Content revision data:
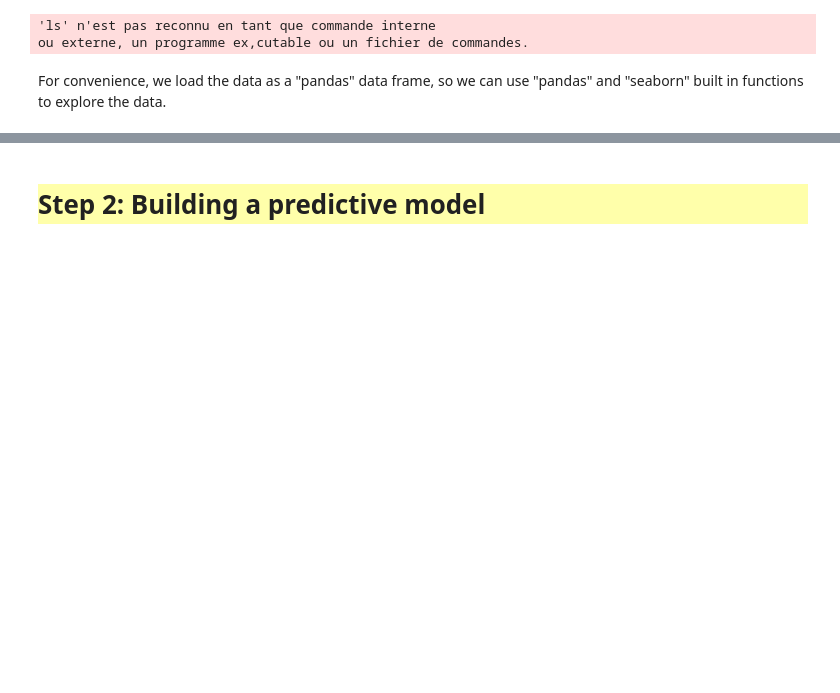
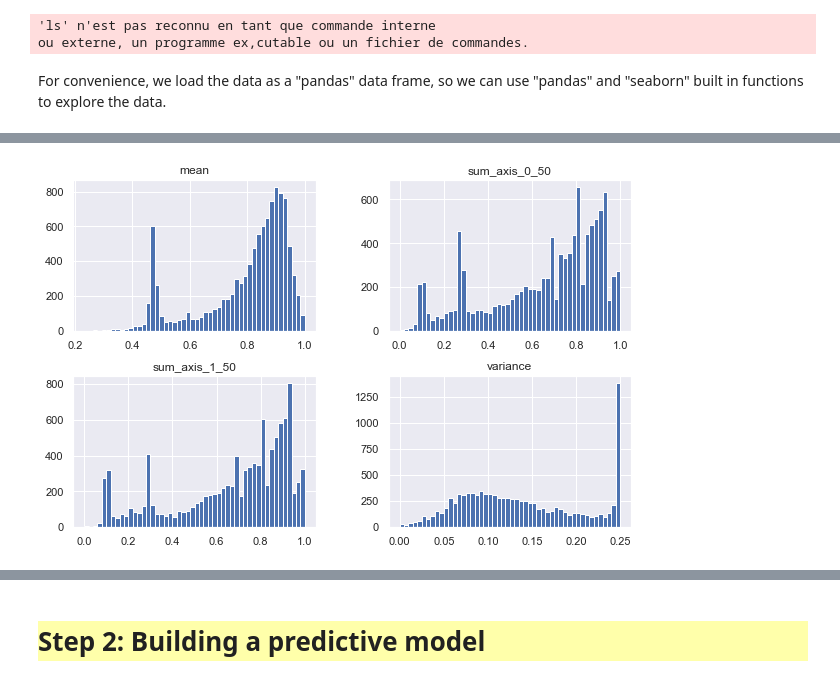
Before and after one commit to Tahkare/Projet-AIC, a Jupyter notebook: starting_kit/README.ipynb, the cells around one changed output, grey strips where cells are left out. Drawn from its saved outputs; the diff is of its cells as text; code cells hidden in the pictures; blank space fills up the shorter version.

```diff
--- a/starting_kit/README.ipynb
+++ b/starting_kit/README.ipynb
@@ -83,2 +105,4 @@ data.describe()
 # %%
-data[['Pixel 0', 'Pixel 2500', 'Pixel 5000', 'Pixel 7500']].hist(figsize=(10, 10), bins=50, layout=(3, 2));
+data[['sum_axis_0_50','sum_axis_1_50','mean','variance']].hist(figsize=(10, 10), bins=50, layout=(3, 2));
+# %% [output]
+[figure, added]
```
Also changed, not shown: parts of 12 cells of this notebook.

Activity:
Using the data above, return each line that includes the word "README".

Solution to the problem:
Before and after one commit to Tahkare/Projet-AIC, a Jupyter notebook: starting_kit/README.ipynb, the cells around one changed output, grey strips where cells are left out. Drawn from its saved outputs; the diff is of its cells as text; code cells hidden in the pictures; blank space fills up the shorter version.
--- a/starting_kit/README.ipynb
+++ b/starting_kit/README.ipynb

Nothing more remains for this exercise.